Dates: Week 32 - 38 (6 August - 21 September 2018)
The course will be a mix of self-study, seminars, hands-on workshops, and lectures.
A fairly compressed, hands-on course with the explicit aim of allowing the participants to work on a current research problem of their own and gain directly relevant skills, tools and results alongside an overview of the topic. The content will be geared towards astronomy/astrophysics, but should be relevant and accessible for anyone using data to test parametric models using computational methods. Examination consists of two hand-ins, workshop participation and an oral project report. You are also welcome to attend parts of the course “not for credit”.
Programming experience and knowledge of basic statistics required (e.g. PhD course “Statistical Methods in Physics”). Limited number of places.
- Hand-in 1: Build and test a model (compulsory, due 26 August)
- Hand-in 2: Exploration of model and data, future observations (NB: PCA section revised 4 September 2018, Fisher forecast instructions added 8 Sept! Compulsory, due 16 September)
- Lecture 1: Monte Carlo Markov Chain methods. See Slack #lectures for lecture notes.
- Lecture 2: Data-based modelling, forecasting and optimisation of experiments. Course handout preparatory reading. See Slack #lectures for lecture notes.
- Extra lecture: MCMC and inference mechanics in more detail. See Slack #lectures for lecture notes.
- Workshop 1: Monte Carlo Markov Chain parameter inference, visualisation of results (compulsory; preparatory instructions; full instructions; errata [important!]; example Python script)
- Workshop 2: Model building (compulsory; preparatory instructions, full instructions). See Slack #workshops for workshop notes.
- Workshop 3: Model-data exploration (compulsory; preparatory instructions, full instructions, Gaussian process Python script)
- Workshop 4: Hack Day (flexible attendance; instructions)
- Seminar 1: Theoretical modelling, Bayesian model inference. See Slack #seminars for lecture notes.
- Seminar 2: Handling large data sets.
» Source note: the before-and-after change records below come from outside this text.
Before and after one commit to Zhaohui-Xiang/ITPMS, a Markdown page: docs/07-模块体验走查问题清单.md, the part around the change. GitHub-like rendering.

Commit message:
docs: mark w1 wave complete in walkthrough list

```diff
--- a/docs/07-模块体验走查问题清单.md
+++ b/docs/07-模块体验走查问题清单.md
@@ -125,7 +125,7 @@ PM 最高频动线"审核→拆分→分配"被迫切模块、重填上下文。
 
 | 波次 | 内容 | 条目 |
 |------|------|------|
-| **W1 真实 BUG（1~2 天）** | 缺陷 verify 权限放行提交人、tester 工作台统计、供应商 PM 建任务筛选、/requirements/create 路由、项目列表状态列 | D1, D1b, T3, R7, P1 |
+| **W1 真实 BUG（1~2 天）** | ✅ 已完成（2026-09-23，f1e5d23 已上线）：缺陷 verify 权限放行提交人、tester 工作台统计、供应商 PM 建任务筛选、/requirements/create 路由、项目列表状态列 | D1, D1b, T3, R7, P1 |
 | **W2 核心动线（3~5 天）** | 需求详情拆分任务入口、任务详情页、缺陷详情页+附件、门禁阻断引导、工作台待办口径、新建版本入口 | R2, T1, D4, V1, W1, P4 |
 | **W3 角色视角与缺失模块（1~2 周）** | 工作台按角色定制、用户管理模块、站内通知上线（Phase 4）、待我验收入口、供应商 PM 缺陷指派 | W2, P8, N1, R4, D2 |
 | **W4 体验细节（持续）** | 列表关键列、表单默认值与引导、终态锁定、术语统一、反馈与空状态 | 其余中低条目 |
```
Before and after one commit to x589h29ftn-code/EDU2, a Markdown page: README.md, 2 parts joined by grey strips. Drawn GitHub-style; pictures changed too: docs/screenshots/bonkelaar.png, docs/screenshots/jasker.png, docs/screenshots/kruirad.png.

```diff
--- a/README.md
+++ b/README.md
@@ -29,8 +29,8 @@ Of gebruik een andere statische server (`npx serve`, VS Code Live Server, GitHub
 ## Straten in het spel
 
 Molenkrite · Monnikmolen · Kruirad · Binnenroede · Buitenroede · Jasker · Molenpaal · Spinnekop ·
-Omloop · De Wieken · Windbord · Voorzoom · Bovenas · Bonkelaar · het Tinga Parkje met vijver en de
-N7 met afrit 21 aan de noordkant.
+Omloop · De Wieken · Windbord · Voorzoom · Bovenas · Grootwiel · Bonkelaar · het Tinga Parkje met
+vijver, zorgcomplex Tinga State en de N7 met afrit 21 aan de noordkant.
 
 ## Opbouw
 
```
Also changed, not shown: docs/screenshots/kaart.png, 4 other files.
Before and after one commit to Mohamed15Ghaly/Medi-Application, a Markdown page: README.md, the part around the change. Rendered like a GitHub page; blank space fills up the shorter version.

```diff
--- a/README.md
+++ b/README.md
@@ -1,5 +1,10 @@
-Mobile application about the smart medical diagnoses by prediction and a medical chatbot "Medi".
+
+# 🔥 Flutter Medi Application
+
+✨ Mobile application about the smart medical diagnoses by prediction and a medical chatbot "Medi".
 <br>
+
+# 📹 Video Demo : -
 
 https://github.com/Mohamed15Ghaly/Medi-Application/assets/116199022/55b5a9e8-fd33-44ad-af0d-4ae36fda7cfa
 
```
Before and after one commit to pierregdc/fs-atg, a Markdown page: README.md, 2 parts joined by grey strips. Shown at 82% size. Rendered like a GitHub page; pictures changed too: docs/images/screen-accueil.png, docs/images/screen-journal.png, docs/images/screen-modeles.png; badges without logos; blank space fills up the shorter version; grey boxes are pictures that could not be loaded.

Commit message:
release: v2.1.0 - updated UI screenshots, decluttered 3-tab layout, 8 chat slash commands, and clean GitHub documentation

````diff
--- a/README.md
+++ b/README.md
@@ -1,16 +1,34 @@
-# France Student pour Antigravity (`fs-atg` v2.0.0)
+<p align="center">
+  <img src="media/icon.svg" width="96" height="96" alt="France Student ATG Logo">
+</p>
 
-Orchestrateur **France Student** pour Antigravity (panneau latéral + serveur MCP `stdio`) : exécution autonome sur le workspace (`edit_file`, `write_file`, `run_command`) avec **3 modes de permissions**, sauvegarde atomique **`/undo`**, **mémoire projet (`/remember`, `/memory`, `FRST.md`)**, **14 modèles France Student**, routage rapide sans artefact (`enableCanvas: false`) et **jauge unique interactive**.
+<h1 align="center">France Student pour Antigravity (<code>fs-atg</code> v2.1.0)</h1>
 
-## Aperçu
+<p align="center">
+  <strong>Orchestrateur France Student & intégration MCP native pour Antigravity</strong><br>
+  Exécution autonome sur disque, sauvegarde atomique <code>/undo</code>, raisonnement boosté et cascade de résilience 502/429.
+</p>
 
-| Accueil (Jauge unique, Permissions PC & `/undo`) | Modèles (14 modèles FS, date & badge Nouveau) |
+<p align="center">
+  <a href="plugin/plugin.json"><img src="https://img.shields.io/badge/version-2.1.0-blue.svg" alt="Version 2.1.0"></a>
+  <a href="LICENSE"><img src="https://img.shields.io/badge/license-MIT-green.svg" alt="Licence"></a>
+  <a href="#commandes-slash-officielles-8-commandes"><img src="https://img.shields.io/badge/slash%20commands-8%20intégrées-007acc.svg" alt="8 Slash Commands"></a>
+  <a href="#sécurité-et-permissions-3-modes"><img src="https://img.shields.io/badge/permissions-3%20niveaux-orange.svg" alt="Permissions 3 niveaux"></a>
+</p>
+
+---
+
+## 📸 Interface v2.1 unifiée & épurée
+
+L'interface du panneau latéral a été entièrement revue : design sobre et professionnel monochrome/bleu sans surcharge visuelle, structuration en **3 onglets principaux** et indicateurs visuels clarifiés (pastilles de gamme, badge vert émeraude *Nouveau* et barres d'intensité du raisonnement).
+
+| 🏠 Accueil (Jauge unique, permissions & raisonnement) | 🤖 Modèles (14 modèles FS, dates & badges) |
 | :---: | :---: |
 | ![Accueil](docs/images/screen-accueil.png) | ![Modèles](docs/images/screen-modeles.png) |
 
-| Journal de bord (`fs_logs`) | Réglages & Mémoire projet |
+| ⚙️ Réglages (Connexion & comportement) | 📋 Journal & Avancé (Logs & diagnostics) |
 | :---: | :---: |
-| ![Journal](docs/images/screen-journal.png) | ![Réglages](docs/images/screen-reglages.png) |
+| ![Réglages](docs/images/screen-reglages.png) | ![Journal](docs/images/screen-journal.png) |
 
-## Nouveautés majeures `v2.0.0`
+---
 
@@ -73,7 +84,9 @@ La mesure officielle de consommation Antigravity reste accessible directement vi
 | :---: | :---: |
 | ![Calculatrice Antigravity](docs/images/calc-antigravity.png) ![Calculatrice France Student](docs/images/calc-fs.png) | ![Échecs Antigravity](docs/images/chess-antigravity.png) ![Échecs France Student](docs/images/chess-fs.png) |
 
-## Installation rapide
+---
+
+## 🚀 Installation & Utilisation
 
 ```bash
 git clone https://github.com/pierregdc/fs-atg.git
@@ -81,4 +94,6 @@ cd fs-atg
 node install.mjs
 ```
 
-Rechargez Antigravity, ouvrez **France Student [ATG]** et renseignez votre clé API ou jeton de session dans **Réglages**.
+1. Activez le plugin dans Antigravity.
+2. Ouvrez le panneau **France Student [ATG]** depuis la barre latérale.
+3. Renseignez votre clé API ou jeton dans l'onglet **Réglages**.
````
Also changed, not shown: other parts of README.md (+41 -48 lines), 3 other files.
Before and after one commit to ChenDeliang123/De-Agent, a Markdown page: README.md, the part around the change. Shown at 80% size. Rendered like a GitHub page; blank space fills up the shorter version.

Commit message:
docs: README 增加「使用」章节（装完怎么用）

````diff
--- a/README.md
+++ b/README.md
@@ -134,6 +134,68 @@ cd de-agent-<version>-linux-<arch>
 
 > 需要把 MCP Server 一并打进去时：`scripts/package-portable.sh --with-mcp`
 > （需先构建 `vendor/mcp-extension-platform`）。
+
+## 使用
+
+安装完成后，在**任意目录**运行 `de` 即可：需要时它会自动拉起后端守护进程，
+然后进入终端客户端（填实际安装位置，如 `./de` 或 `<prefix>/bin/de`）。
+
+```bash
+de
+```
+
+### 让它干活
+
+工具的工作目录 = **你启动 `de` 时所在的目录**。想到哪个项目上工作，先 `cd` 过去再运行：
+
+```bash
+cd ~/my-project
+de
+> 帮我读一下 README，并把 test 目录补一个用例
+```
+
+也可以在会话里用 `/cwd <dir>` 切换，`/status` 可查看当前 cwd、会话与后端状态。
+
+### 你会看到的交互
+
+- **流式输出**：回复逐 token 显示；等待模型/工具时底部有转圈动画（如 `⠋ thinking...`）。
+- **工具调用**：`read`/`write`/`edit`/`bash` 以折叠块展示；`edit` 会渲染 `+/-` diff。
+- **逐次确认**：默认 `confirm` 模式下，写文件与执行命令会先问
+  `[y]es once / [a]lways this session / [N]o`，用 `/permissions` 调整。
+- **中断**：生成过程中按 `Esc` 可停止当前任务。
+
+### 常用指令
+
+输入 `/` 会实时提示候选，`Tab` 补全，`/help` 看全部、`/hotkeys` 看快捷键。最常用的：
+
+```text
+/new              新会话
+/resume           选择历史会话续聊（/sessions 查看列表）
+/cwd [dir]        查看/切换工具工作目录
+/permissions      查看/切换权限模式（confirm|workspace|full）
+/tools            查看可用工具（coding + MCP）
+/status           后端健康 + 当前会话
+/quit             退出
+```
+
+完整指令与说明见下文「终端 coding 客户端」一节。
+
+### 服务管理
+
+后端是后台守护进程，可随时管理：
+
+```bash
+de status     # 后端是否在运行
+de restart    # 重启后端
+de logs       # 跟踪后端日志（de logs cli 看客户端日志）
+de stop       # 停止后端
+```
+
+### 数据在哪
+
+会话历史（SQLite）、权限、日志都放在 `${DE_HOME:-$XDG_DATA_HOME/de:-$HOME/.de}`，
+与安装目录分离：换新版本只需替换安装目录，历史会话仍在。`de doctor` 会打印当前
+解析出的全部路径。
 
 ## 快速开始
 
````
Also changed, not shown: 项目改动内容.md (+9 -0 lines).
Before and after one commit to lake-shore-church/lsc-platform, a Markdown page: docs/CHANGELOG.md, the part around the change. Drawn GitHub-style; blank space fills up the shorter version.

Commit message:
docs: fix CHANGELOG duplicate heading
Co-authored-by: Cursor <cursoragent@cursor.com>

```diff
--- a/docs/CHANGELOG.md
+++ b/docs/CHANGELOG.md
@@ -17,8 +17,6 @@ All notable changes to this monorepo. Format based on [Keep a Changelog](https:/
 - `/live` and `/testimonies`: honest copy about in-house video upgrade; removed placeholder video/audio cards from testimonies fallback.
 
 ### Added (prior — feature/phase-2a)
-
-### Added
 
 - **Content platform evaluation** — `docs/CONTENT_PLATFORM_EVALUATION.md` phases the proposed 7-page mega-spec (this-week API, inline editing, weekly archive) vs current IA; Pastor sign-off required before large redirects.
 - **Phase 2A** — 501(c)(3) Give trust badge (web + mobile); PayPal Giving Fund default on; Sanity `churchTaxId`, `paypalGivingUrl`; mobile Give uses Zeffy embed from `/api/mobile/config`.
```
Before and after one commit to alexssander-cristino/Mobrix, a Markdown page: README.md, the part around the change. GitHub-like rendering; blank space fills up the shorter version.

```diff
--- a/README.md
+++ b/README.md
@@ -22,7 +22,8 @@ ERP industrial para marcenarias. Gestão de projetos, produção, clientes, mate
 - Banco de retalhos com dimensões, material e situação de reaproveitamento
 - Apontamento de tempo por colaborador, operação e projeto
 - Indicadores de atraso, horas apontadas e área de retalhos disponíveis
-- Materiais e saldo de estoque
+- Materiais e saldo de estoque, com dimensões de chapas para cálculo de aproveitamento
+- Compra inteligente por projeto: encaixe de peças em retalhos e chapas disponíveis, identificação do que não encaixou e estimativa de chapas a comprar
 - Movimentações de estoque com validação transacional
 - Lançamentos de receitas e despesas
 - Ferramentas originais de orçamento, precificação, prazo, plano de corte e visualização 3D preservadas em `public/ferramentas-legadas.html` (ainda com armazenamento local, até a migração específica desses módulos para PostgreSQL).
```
See Slack #seminars for lecture notes.
- Seminar 3: Presentations of projects (compulsory)
- Foreman-Mackey, D. et al.: Emcee documentation, https://arxiv.org/abs/1202.3665
- MacKay, D. Information Theory, Inference, and Learning Algorithms.Freely available at http://www.inference.org.uk/mackay/itprnn/book.html
- von Toussaint, U.: ”Bayesian inference in physics”, Reviews of Modern Physics 83, 943 (2011), available at https://journals.aps.org/rmp/abstract/10.1103/RevModPhys.83.943
- Trotta, R: “Bayesian methods in cosmology”, available at https://arxiv.org/abs/1701.01467
- Sharma, S: "Markov Chain Monte Carlo Methods for Bayesian Data Analysis in Astronomy", Annual Review of Astronomy and Astrophysics 55:213-59 (2017), available at https://www.annualreviews.org/doi/abs/10.1146/annurev-astro-082214-122339
- Instruction and course handouts
- Additional extra reading will be communicated during the course